He gassed them in his closet, then he pinned their wings, feathers splayed like pick a card, any card. He posed them in plastic trees, and after his brush had cadmiumed the throat of hummingbird, whitewashed the spoonbill, he roasted and swallowed the loves of his life. ~ from “Audubon Ate His Birds”
I first met Kristin Robertson in a graduate poetry course we both took from Marilyn Kallet (another poet well worth knowing) at the University of Tennessee. This was more than twenty years ago, but even then, her way of capturing a transformative moment in all its human strangeness while connecting it beautifully to natural images struck me as a talent few of us will ever achieve.

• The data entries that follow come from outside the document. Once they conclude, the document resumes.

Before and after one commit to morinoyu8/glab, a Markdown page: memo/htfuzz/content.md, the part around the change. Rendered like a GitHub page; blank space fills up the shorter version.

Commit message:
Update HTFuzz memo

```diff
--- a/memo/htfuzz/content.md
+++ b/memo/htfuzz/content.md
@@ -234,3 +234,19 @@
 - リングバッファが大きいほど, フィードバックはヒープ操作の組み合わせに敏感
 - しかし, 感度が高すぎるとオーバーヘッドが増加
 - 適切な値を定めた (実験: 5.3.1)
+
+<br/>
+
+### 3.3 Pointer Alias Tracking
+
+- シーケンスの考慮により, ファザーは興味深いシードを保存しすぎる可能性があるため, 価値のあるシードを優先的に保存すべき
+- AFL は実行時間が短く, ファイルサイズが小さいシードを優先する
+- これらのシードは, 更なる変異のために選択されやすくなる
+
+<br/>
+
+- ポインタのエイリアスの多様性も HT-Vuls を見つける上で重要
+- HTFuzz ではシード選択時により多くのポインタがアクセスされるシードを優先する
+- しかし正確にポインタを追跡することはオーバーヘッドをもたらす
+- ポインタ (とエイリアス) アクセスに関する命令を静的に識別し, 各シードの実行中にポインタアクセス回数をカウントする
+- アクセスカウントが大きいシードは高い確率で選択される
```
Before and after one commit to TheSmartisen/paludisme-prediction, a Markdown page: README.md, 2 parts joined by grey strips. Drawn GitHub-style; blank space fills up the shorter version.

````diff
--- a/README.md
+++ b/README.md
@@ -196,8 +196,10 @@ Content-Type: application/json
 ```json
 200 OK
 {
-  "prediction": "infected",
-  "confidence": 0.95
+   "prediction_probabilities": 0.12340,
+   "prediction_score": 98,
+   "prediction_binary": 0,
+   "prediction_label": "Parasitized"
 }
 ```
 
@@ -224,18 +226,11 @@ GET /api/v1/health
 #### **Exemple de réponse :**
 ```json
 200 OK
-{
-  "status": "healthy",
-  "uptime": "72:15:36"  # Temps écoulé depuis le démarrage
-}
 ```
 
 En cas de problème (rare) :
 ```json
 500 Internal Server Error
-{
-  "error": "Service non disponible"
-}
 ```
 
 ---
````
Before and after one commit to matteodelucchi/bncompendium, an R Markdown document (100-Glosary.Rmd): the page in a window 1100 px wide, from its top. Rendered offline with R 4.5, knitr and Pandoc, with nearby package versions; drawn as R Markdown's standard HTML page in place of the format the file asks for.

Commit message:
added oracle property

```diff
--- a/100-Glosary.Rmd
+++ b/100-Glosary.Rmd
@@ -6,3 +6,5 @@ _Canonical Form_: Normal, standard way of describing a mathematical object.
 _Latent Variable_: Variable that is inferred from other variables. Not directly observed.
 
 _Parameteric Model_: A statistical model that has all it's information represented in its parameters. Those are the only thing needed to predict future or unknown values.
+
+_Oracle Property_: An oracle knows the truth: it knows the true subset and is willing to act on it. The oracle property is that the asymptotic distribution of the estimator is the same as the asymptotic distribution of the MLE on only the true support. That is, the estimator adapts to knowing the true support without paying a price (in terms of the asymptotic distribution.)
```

Her book Surgical Wing won the Alice James Book Award and was published in 2017, and it illustrates the poet’s fondness of the bird as a symbol for a variety of human experiences, including the contradictory phenomena of freedom and entrapment. Her poems are at times mystical and mysterious, at times grounded in earthy worlds of loss, business, food and drink and cigarettes, but the music of her language and the surprising trajectories of each poem often leave the reader stilled and stunned, like a bird tossed by a storm.